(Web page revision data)
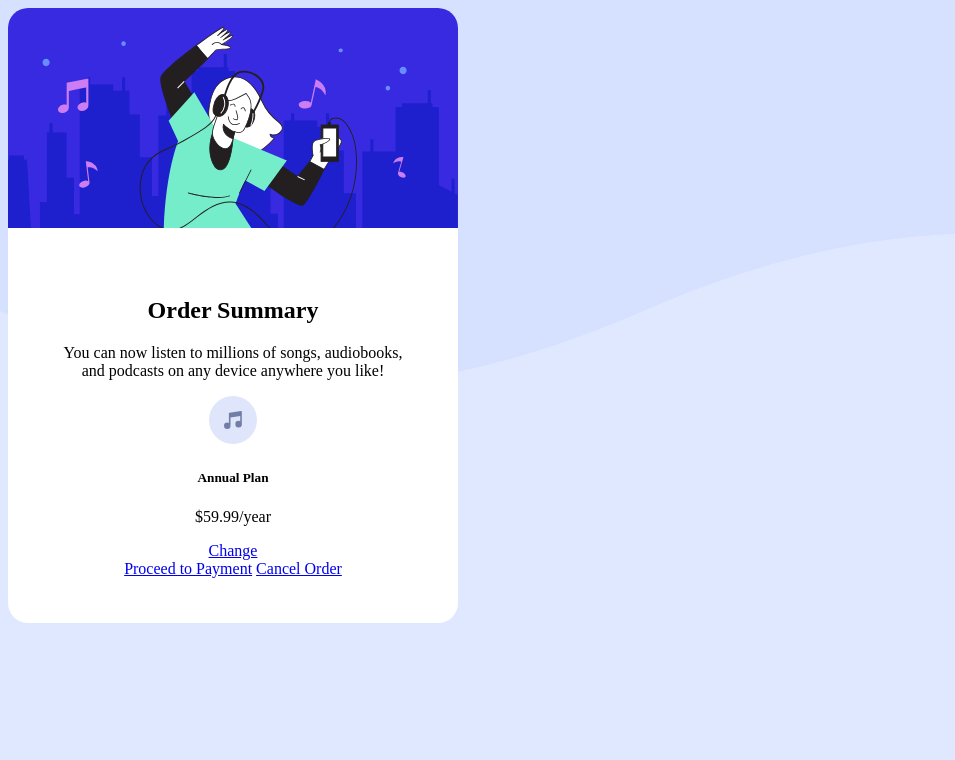
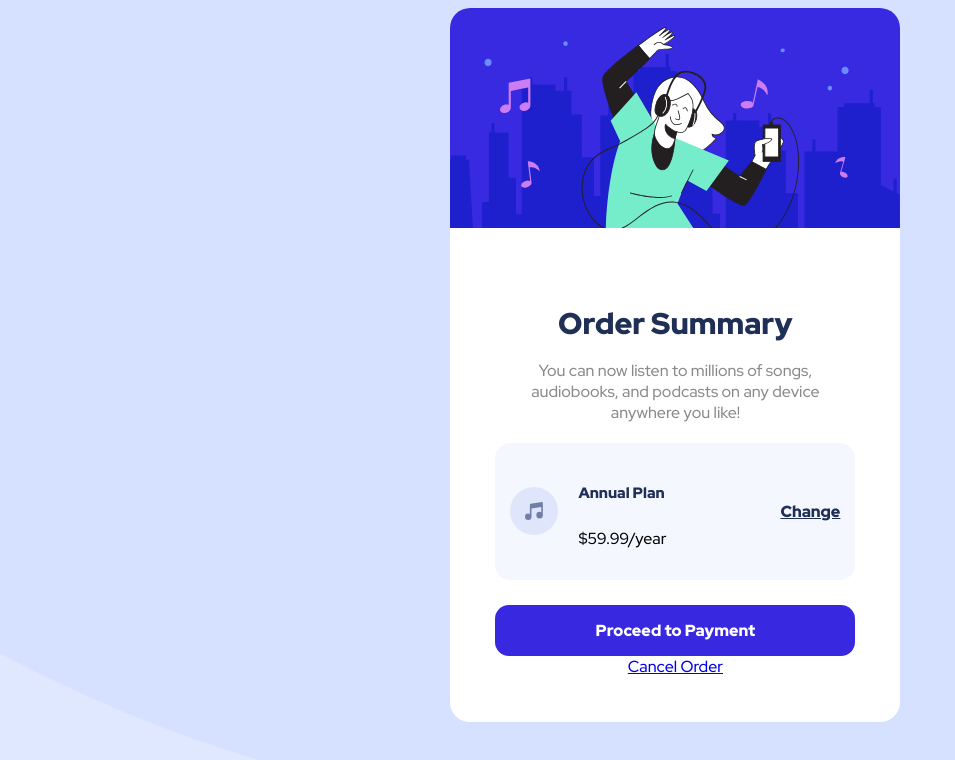
Before and after one commit to yrncollo/-frontend-designs, a plain HTML site: page order-summary-component-main/index.html in a window 1280 px wide. Shown: the whole page, without its empty margins (0-955 px from the left). Drawn offline with Linux system fonts and the light colour scheme.

Commit message:
first section of css

```diff
--- a/order-summary-component-main/stylesheet.css
+++ b/order-summary-component-main/stylesheet.css
@@ -14,6 +14,8 @@ body{
 	background-size: contain;
 	background-color: hsl(225, 100%, 94%);
 	position: relative;
+	background-size: cover;
+	font-family: 'Red Hat Display', sans-serif;
 }
 
 .container{
@@ -22,9 +24,66 @@ body{
 	background: white;
 	border-radius: 20px;
 	overflow: hidden;
+	left: 35%;
 }
 
 .text-content{
 	text-align: center;
 	padding: 10%;
 }
+
+.title{
+	font-weight: 900;
+	font-size: 30px;
+	color: hsl(223, 47%, 23%);
+	margin-bottom: 17px;
+}
+
+.subtitle{
+	color:#8a8a8a;
+	margin-bottom: 20px;
+
+}
+
+.plan-box{
+	background-color: hsl(225, 100%, 98%);
+	border-radius: 15px;
+	display: flex;
+	align-items: center;
+	justify-content: space-between;
+	padding: 15px;
+	margin-bottom: 25px;
+}
+
+.plan-box-left{
+	display: flex;
+	text-align: left;
+	align-items: center;
+
+}
+
+.plan-box-left div{
+	margin-left: 20px;
+}
+
+.plan-box-left div h5 {
+
+	font-weight: 900;
+	font-size: 15px;
+	color: hsl(223, 47%, 23%);
+}
+
+.plan-box a {
+	color: hsl(223, 47%, 23%);
+	font-weight: 900;
+}
+
+.proceed-btn{
+	background-color: hsl(245, 75%, 52%);
+	color: white;
+	font-weight: 900;
+	padding: 15px;
+	display: block;
+	text-decoration: none;
+	border-radius: 14px;
+}
```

PROBLEM TO WORK ON:
From the data, list each line in which the string "content" appears.

RESULT BELOW:
 .text-content{
+	justify-content: space-between;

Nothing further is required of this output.